Friday, March 24, 2017
No - this was not a Robin Hood movie, but a soccer match between fierce rivals Nottingham Forest and Derby County. I brought over a pizza and watched the game at Mark's house, which he shares with his twin brother Mike. I haven't seen Mike in a while, and last night I noticed an astounding thing - they look exactly alike! Amazing. In any case, Mark (seen in the photo above) and I caught up on all the University of Denver gossip as we watched the game (Mark works at DU's Anderson Academic Commons - i.e. the library). It was a pretty good soccer match, as soccer matches go, and Nottingham Forest tied the game 2 - 2 at the last minute. And I have to add that Robin Hood and his Merry Men did make an appearance - to the cheers of thousands - during half-time. They must be pretty damn old by now, but seemed very spry nonetheless.
Thursday, March 23, 2017
I worked this past Sunday at my part-time job at a local Denver grocery store picking groceries ordered via the internet, and took a brief moment to take the above "action" photo. Early afternoon I push a trolley around the store grabbing the items ordered, spend late afternoon taking the groceries to the customers when they arrive at the parking lot, bag groceries after that, and from 9:00 until midnight do stock work. In other words, I am a "jack of all trades" at the store. It is fun out on the floor on busy days - a great people watching opportunity - but at the end of the day, just standing there waiting for the final customers to arrive, it is probably the most boring experience ever. But hey, after all, I'm not paying them. For that you have to go to Disney World.

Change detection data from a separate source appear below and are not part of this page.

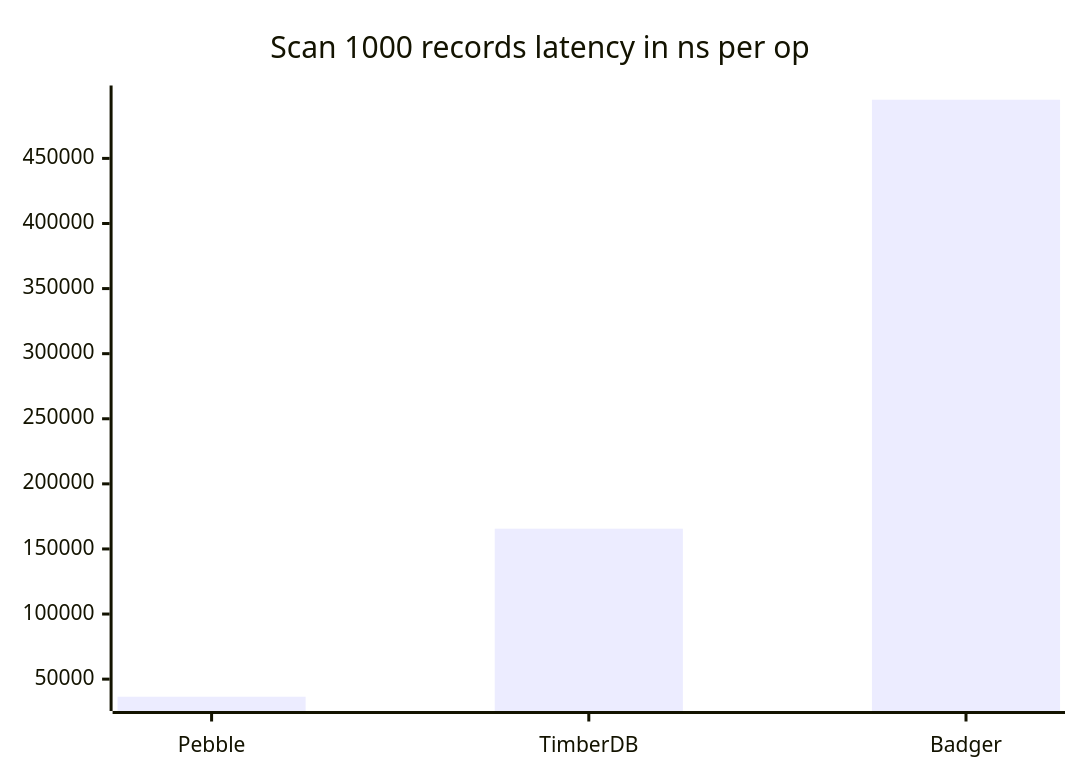
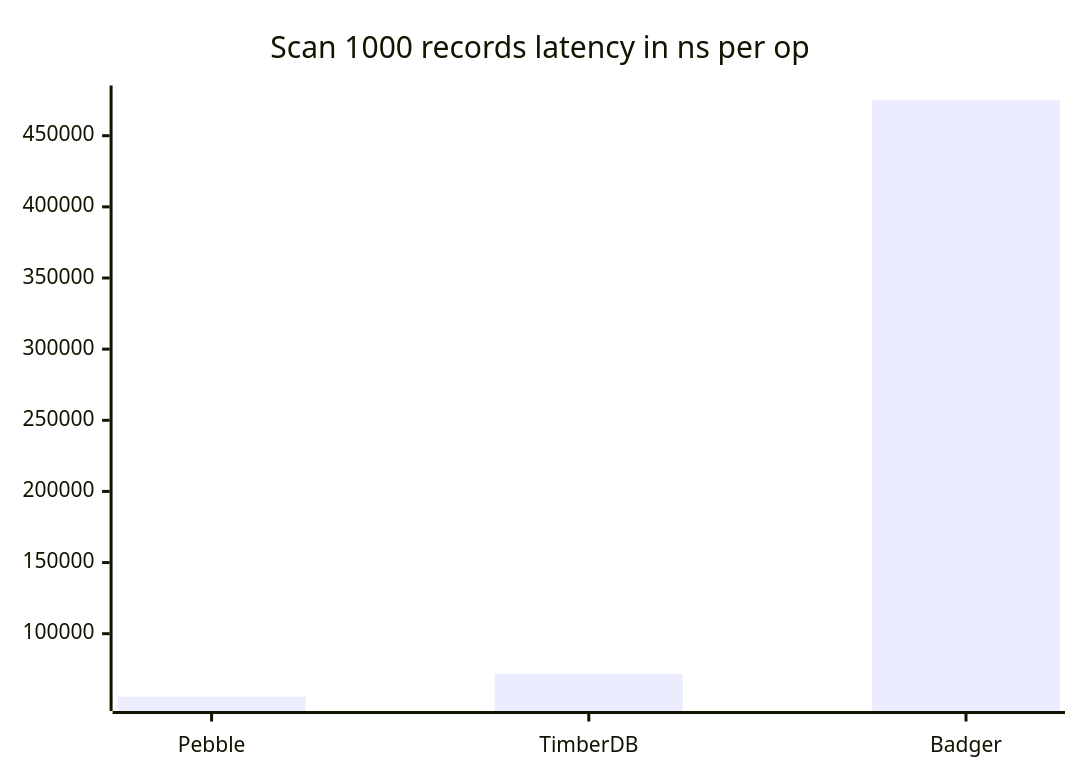
The third of 3 diagrams in README.md (ngaddam369/timberdb), drawn with Mermaid before and after one commit. The commit also changed other lines of this file and 18 other files, not shown here.

````diff
--- a/README.md
+++ b/README.md
@@ -77,6 +77,6 @@
 ```mermaid
 xychart-beta
     title "Scan 1000 records latency in ns per op"
     x-axis [Pebble, TimberDB, Badger]
-    bar [36470, 165579, 495048]
+    bar [55699, 71962, 475271]
 ```
````
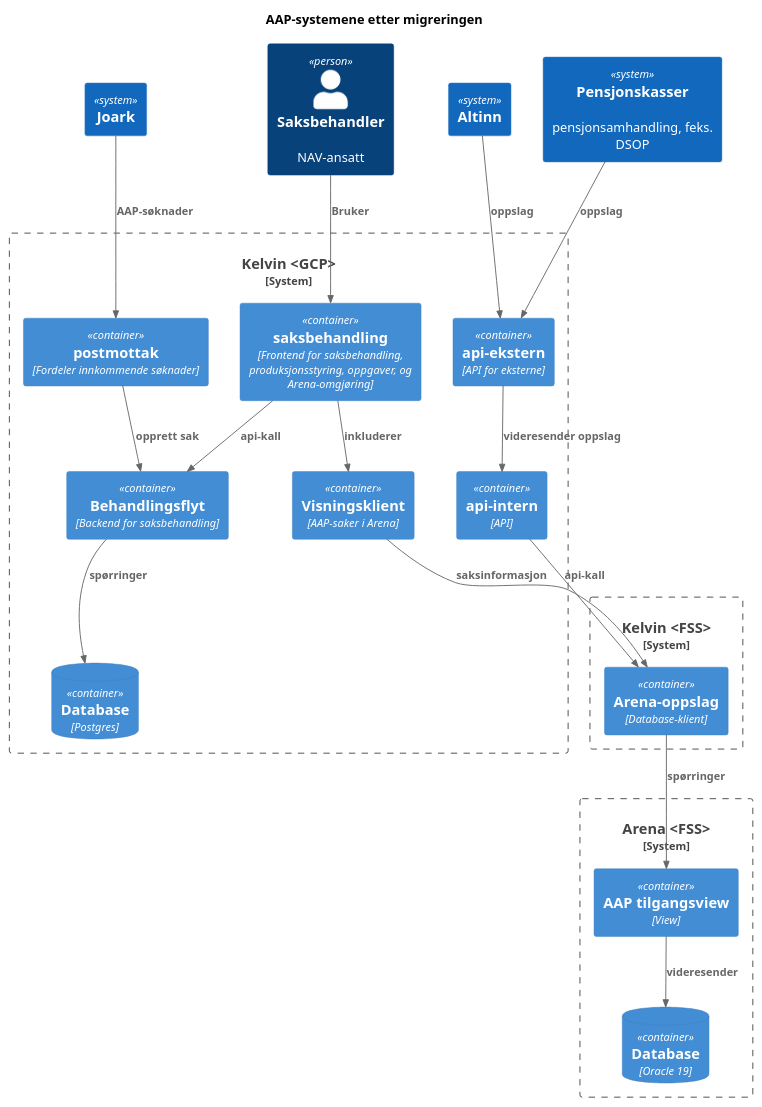
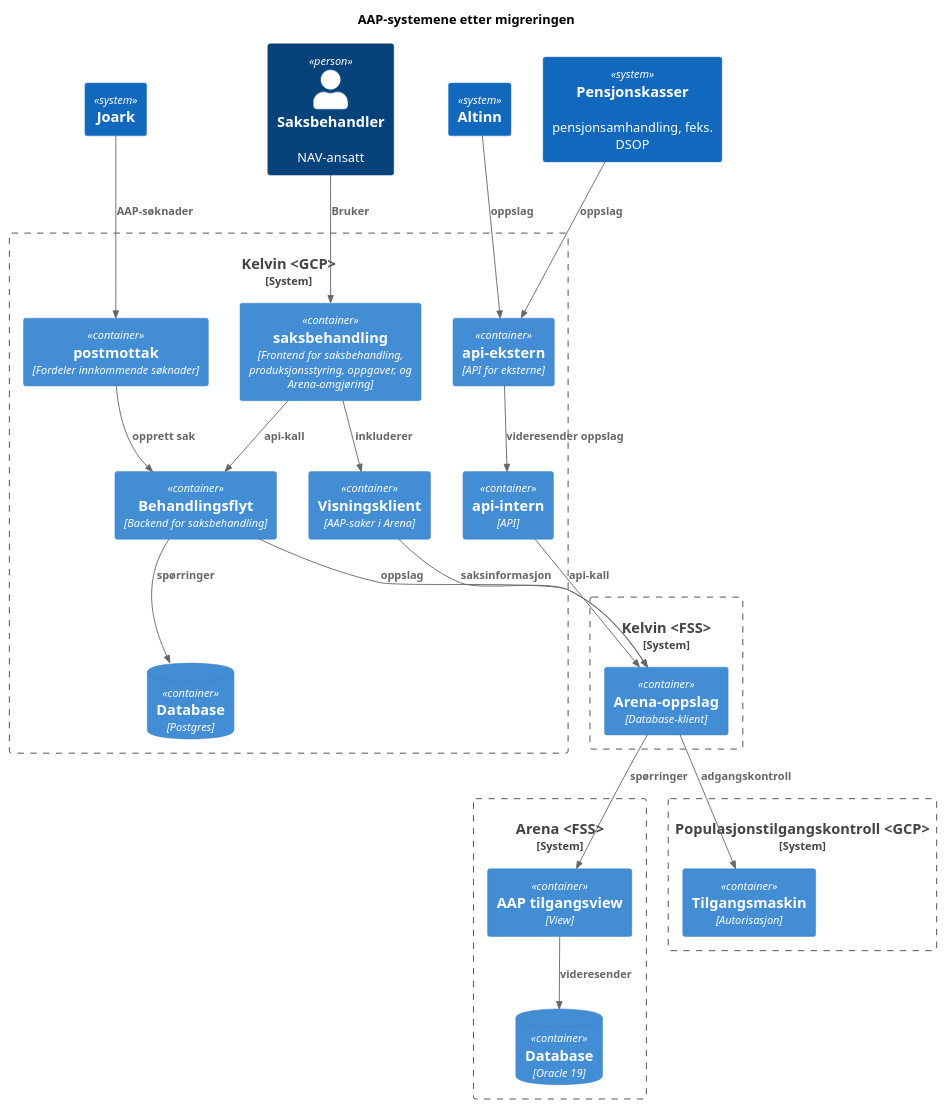
Before and after one commit to navikt/aap-arenaoppslag: the diagram in docs/component_overview_after.plantuml, drawn with PlantUML.

Commit message:
Oppdater diagram til å vise knytningen Kelvin -> arenaoppslag og arenaoppslag -> tilgangsmaskin

```diff
--- a/docs/component_overview_after.plantuml
+++ b/docs/component_overview_after.plantuml
@@ -1,52 +1,59 @@
 @startuml
 !include https://raw.githubusercontent.com/plantuml-stdlib/C4-PlantUML/master/C4_Container.puml
 title AAP-systemene etter migreringen
 
 System(joark, "Joark")
 System(altinn, "Altinn")
 System(pensjonkasser, "Pensjonskasser", "pensjonsamhandling, feks. DSOP")
 Person(saksbehandler, "Saksbehandler", "NAV-ansatt")
 
 System_Boundary(kelvin, "Kelvin <GCP>") {
     Container(postmottak, "postmottak", "Fordeler innkommende søknader")
     Container(saksbehandling_kelvin, "saksbehandling", "Frontend for saksbehandling, produksjonsstyring, oppgaver, og Arena-omgjøring")
     Container(behandlingsflyt, "Behandlingsflyt", "Backend for saksbehandling")
     Container(api_intern, "api-intern", "API")
     Container(api_ekstern, "api-ekstern", "API for eksterne")
     ContainerDb(kelvin_db, "Database", "Postgres")
 
     Container(visningsklient, "Visningsklient", "AAP-saker i Arena")
 
     Rel(api_ekstern, api_intern, "videresender oppslag")
     Rel(saksbehandling_kelvin, behandlingsflyt, "api-kall")
     Rel(behandlingsflyt, kelvin_db, "spørringer")
+
     Rel(postmottak, behandlingsflyt, "opprett sak")
 }
 
 System_Boundary(arena, "Arena <FSS>") {
     ContainerDb(arena_db, "Database", "Oracle 19")
     Container(aap_tilgangsview, "AAP tilgangsview", "View")
     Rel(aap_tilgangsview, arena_db, "videresender")
 }
 
 System_Boundary(kelvin_fss, "Kelvin <FSS>") {
     Container(arena_oppslag, "Arena-oppslag", "Database-klient")
 
+
     Rel(arena_oppslag, aap_tilgangsview, "spørringer")
 
     Rel(api_intern, arena_oppslag, "api-kall")
+}
+
+System_Boundary(tilgangsmaskin_gcp, "Populasjonstilgangskontroll <GCP>") {
+    Container(tilgangsmaskin, "Tilgangsmaskin", "Autorisasjon")
+    Rel(arena_oppslag, tilgangsmaskin, "adgangskontroll")
 }
 
 Rel(pensjonkasser, api_ekstern, "oppslag")
 Rel(joark, postmottak, "AAP-søknader")
 Rel(altinn, api_ekstern, "oppslag")
 
 Rel(visningsklient, arena_oppslag, "saksinformasjon")
-
+Rel(behandlingsflyt, arena_oppslag, "oppslag")
 
 Rel(saksbehandler, saksbehandling_kelvin, "Bruker")
 Rel(saksbehandling_kelvin, visningsklient, "inkluderer")
 
 Lay_L(postmottak, saksbehandling_kelvin)
 Lay_U(kelvin_db, behandlingsflyt)
 @enduml
```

Wednesday, March 22, 2017
I picked up a copy of the Seventh Plague by James Rollins a few weeks ago, after being on a waiting list at the Denver Public Library for several months, but was in the middle of a Daniel Silva novel and couldn't start reading it right away. When I finally did start reading it, I didn't have much time left, and it is now overdue. Back in medieval times, if you borrowed a book and didn't return it on time, the penalty was eternal damnation. At the Denver Public library it is just a small monetary amount, which I think is a better system. In any case, the Seventh plague is a fairly decent adventure novel / mystery. If you have read James Rollins before, the story line is much like his previous books, and you will enjoy it. It involves an ancient plague that returns to the world and the search for a cure, leading the "Sigma Team" to England, Africa, and the Arctic Circle. One thing I did learn - it is chilly up there.
Tuesday, March 21, 2017
It has been almost two years since I have posted the photograph on the left on this Blog (I think), and so I am betting nobody will remember it and I can use it again. It shows my sister Susan, myself, and my mother Mary boarding The Jungle Queen, which leaves from the Bahia Mar Marina in Fort Lauderdale and cruises up the New River, past huge mansions, large yachts, the Riverwalk area of Fort Lauderdale, and into what remains of wilderness in that city to a kitchie tourist island. I recommended to my friends Jake and Valarie, who are planning to visit Stuart, Florida and environs, to make sure they take that cruise. As an added bonus, Bahia Mar Marina, as all you John D. McDonald mystery fans know, was the location of literary hero Travis McGee's houseboat, the Busted Flush. They even have a plaque there marking the spot where it was supposedly moored. I have a photograph of myself standing in front of it. I might even share it on this blog someday. Until then, you'll just have to be patient. Deal with it.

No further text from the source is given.